Below is a block of data; give all of it again word for word.

^^^^

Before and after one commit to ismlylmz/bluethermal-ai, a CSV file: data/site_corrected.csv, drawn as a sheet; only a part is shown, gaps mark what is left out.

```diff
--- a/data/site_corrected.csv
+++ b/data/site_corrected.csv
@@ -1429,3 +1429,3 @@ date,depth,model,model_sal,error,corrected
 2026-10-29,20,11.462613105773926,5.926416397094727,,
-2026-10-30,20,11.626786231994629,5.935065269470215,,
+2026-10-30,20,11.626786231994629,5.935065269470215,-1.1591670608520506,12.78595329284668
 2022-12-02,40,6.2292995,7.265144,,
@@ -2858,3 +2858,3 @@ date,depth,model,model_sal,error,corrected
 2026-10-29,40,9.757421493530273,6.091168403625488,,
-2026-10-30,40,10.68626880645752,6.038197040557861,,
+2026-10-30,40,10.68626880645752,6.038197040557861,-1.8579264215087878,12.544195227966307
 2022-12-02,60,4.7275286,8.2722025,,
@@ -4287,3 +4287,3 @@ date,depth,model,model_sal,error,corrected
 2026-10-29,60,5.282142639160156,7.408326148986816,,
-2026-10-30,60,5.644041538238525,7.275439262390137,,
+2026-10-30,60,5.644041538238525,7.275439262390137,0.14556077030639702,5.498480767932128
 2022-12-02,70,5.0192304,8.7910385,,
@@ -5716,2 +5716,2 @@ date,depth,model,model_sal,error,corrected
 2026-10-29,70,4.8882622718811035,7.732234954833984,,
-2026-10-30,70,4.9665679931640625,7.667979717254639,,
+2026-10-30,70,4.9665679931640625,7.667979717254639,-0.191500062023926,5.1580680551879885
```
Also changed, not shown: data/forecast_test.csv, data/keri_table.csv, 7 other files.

^^^^

▸ **ANSWER BOX**
Before and after one commit to ismlylmz/bluethermal-ai, a CSV file: data/site_corrected.csv, drawn as a sheet; only a part is shown, gaps mark what is left out.

```diff
--- a/data/site_corrected.csv
+++ b/data/site_corrected.csv
@@ -1429,3 +1429,3 @@ date,depth,model,model_sal,error,corrected
 2026-10-29,20,11.462613105773926,5.926416397094727,,
-2026-10-30,20,11.626786231994629,5.935065269470215,,
+2026-10-30,20,11.626786231994629,5.935065269470215,-1.1591670608520506,12.78595329284668
 2022-12-02,40,6.2292995,7.265144,,
@@ -2858,3 +2858,3 @@ date,depth,model,model_sal,error,corrected
 2026-10-29,40,9.757421493530273,6.091168403625488,,
-2026-10-30,40,10.68626880645752,6.038197040557861,,
+2026-10-30,40,10.68626880645752,6.038197040557861,-1.8579264215087878,12.544195227966307
 2022-12-02,60,4.7275286,8.2722025,,
@@ -4287,3 +4287,3 @@ date,depth,model,model_sal,error,corrected
 2026-10-29,60,5.282142639160156,7.408326148986816,,
-2026-10-30,60,5.644041538238525,7.275439262390137,,
+2026-10-30,60,5.644041538238525,7.275439262390137,0.14556077030639702,5.498480767932128
 2022-12-02,70,5.0192304,8.7910385,,
@@ -5716,2 +5716,2 @@ date,depth,model,model_sal,error,corrected
 2026-10-29,70,4.8882622718811035,7.732234954833984,,
-2026-10-30,70,4.9665679931640625,7.667979717254639,,
+2026-10-30,70,4.9665679931640625,7.667979717254639,-0.191500062023926,5.1580680551879885
```
Also changed, not shown: data/forecast_test.csv, data/keri_table.csv, 7 other files.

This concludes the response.